My crew and I headed over to see Daedelus at the Gobi tent, but things were running behind schedule (shocker!) and Raphael Saadiq was on stage, which was AMAZING.
This cat can fucking dance, and he wears the same pants I got at a thriftstore and wore to Seventies day in 1993 (I’m talking serious Jack Nicklaus). He and his band were in final call, let’s-pull-out-the-crazy-on-stage-antics mode, so I didn’t see as much tight soul as I did wailing, audience-fluffing, and balloon dodging (a yellow balloon somehow followed him around the stage like a lost spherical puppy). But fuck it, another great set by another great artist! I’d almost completely forgotten that Gogol Bordello even existed.
And then Saadiq ended, and the buildup for Daedelus’ set began. Normally there’s not a lot to do to set up someone like Mr. Darlington—just let him plug his Monome into an iMac and you’re ready to bleep. But no, this time Daedelus had something special, and pretty soon we saw him wheel out three huge walls of crazy-looking mirror segments attached to little hydraulic motors.

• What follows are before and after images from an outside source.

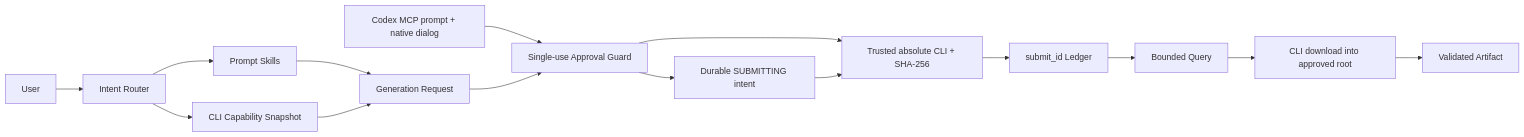
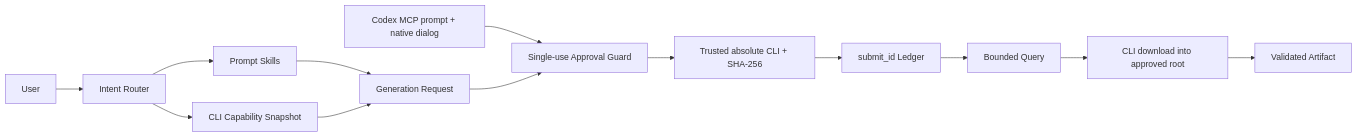
The second of 2 diagrams in docs/Codex-Dreamina-Design-Plugin-Architecture.md (full-aigc-plugins/dreamina-design-plugin), drawn with Mermaid before and after one commit. The commit also changed other lines of this file and 3 other files, not shown here.

First line of the commit message:
docs: restructure the architecture and solution pairs

````diff
--- a/docs/Codex-Dreamina-Design-Plugin-Architecture.md
+++ b/docs/Codex-Dreamina-Design-Plugin-Architecture.md
@@ -27,17 +61,15 @@
 ```mermaid
 flowchart LR
     User --> Router[Intent Router]
     Router --> Prompt[Prompt Skills]
     Router --> Capability[CLI Capability Snapshot]
     Prompt --> Request[Generation Request]
     Capability --> Request
     UI[Codex MCP prompt + native dialog] --> Approval[Single-use Approval Guard]
     Request --> Approval
-    Approval --> CLI[dreamina CLI]
-    Approval --> Intent[Durable SUBMITTING intent]
-    Intent --> CLI[Trusted absolute CLI + SHA-256]
-    CLI --> Ledger[submit_id Ledger]
+    Approval --> Trust[Trusted absolute CLI + SHA-256]
+    Trust --> Ledger[submit_id Ledger]
     Ledger --> Query[Bounded Query]
     Query --> Download[CLI download into approved root]
     Download --> Artifact[Validated Artifact]
 ```
````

Theoretically this was called the “ARCHIMEDES” and he’d built it at his parents’ house or some such thing, but would it work?

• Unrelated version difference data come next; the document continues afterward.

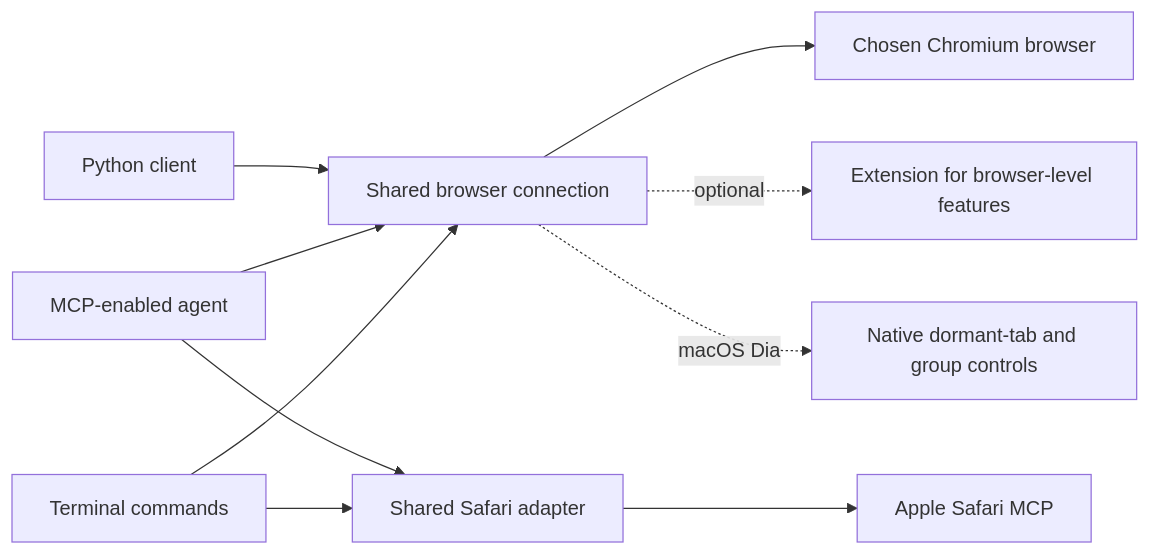
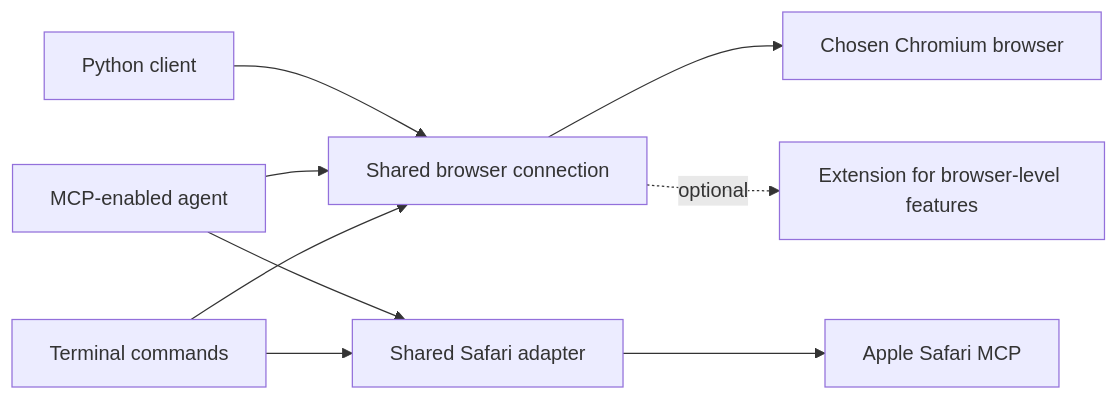
The diagram in README.md (seahyc/browserctrl), drawn with Mermaid before and after one commit. The commit also changed other lines of this file and 8 other files, not shown here.

Commit message:
README: plain-language intro with a real-time side-by-side against Codex's own browser, the round-by-round results chart, honest head-to-head and notes results; per-run results table

````diff
--- a/README.md
+++ b/README.md
@@ -120,12 +156,11 @@
 ```mermaid
 flowchart LR
     CLI[Terminal commands] --> Shared[Shared browser connection]
     MCP[MCP-enabled agent] --> Shared
     Py[Python client] --> Shared
     Shared --> Chromium[Chosen Chromium browser]
     CLI --> SafariPool[Shared Safari adapter]
     MCP --> SafariPool
     SafariPool --> Apple[Apple Safari MCP]
     Shared -. optional .-> Ext[Extension for browser-level features]
-    Shared -. macOS Dia .-> Dia[Native dormant-tab and group controls]
 ```
````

Indeed it would!
Now, I’m not part of the Plug Research/Daedelus cult that some people fling themselves into madly, partially because D-Dog and I have a long personal history that involves USC, house fires, and dublab: I think of him less as a guy on stage and more as the dude I used to play Bust a Move with at TV Cafe in college while waiting for our $1.95 beans and rice. I just can’t idolize him, but I do adore him, and I loved seeing the thought processes crawl across his face as he strung all his disparate elements together via the Moneme into a mad genius concoction (my favorite sample being from Crystal Waters), the occasional incorrect Monome punch revealed by a bemused smile or a lick on his thumb. He even did something that could in lesser hands signal the death of the beat—a switch to waltz time, and back again, without losing one dancer! And let’s not forget the simple bravery of adding Bjork and Smashing Pumpkins into the mix.

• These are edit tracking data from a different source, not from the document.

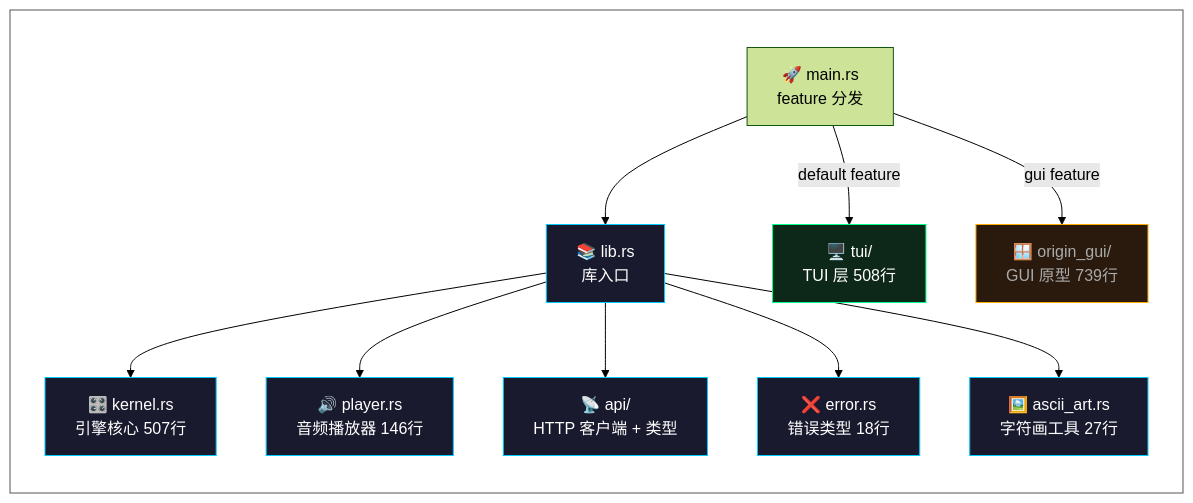
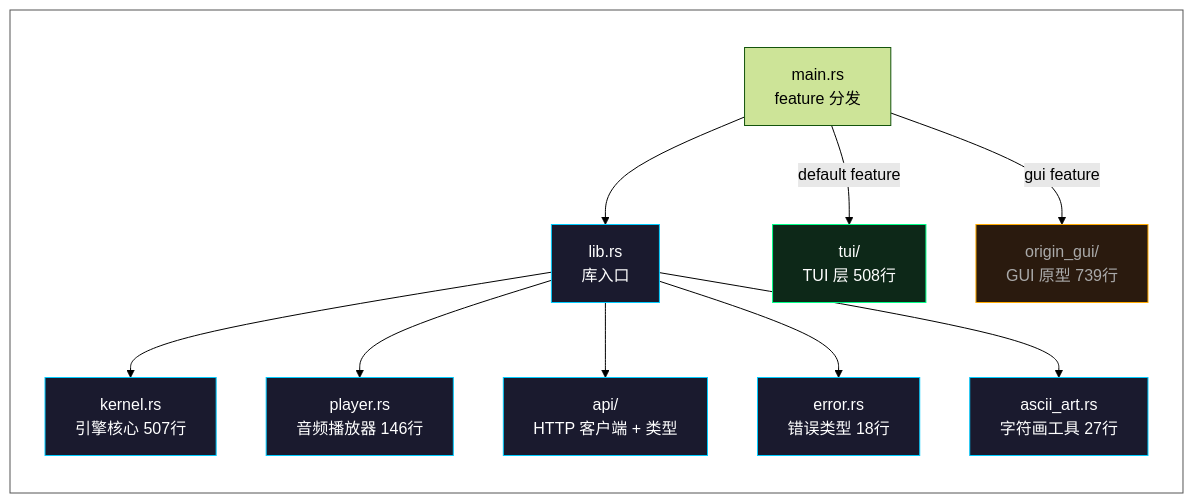
The second of 3 diagrams in README.md (missercatos/monster-player), drawn with Mermaid (forest theme) before and after one commit. The commit also changed other lines of this file and 15 other files, not shown here.

````diff
--- a/README.md
+++ b/README.md
@@ -49,34 +49,34 @@
 ```mermaid
 graph LR
     subgraph SRC["src/"]
         direction TB
-        LIB["📚 lib.rs<br/>库入口"]
-        MAIN["🚀 main.rs<br/>feature 分发"]
-        KERNEL2["🎛️ kernel.rs<br/>引擎核心 507行"]
-        PLAYER["🔊 player.rs<br/>音频播放器 146行"]
-        API["📡 api/<br/>HTTP 客户端 + 类型"]
-        ERROR["❌ error.rs<br/>错误类型 18行"]
-        ART["🖼️ ascii_art.rs<br/>字符画工具 27行"]
-        TUI["🖥️ tui/<br/>TUI 层 508行"]
-        GUI["🪟 origin_gui/<br/>GUI 原型 739行"]
+        LIB[" lib.rs<br/>库入口"]
+        MAIN[" main.rs<br/>feature 分发"]
+        KERNEL2[" kernel.rs<br/>引擎核心 507行"]
+        PLAYER[" player.rs<br/>音频播放器 146行"]
+        API[" api/<br/>HTTP 客户端 + 类型"]
+        ERROR[" error.rs<br/>错误类型 18行"]
+        ART[" ascii_art.rs<br/>字符画工具 27行"]
+        TUI[" tui/<br/>TUI 层 508行"]
+        GUI[" origin_gui/<br/>GUI 原型 739行"]
     end
 
     MAIN -->|default feature| TUI
     MAIN -->|gui feature| GUI
     MAIN --> LIB
     LIB --> KERNEL2
     LIB --> PLAYER
     LIB --> API
     LIB --> ERROR
     LIB --> ART
 
     style SRC fill:transparent,stroke:#555,color:#fff
     style LIB fill:#1a1a2e,stroke:#00ccff,color:#fff
     style KERNEL2 fill:#1a1a2e,stroke:#00ccff,color:#fff
     style PLAYER fill:#1a1a2e,stroke:#00ccff,color:#fff
     style API fill:#1a1a2e,stroke:#00ccff,color:#fff
     style ERROR fill:#1a1a2e,stroke:#00ccff,color:#fff
     style ART fill:#1a1a2e,stroke:#00ccff,color:#fff
     style TUI fill:#0d2818,stroke:#00ff88,color:#fff
     style GUI fill:#2a1a0e,stroke:#ffaa00,color:#aaa
 ```
````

It was such a great set that my crew stayed until the end of Coachella’s evening—a bitter mistake that meant hours stuck in the parking lot going nowhere, while we watched strangers walk to their cars with odd-looking balloons in their hands. Why would anyone buy a soggy plastic ball thingie with an LED light in the middle? Only later did we hear that Arcade Fire had dropped their balls into a gleeful crowd while we’d been looking at our reflections in Daedelus’s wall of wizardry. But who cares! We were just gleeful to have seen so many great artists and that we could catch up on some sleep for the long day ahead of us Sunday.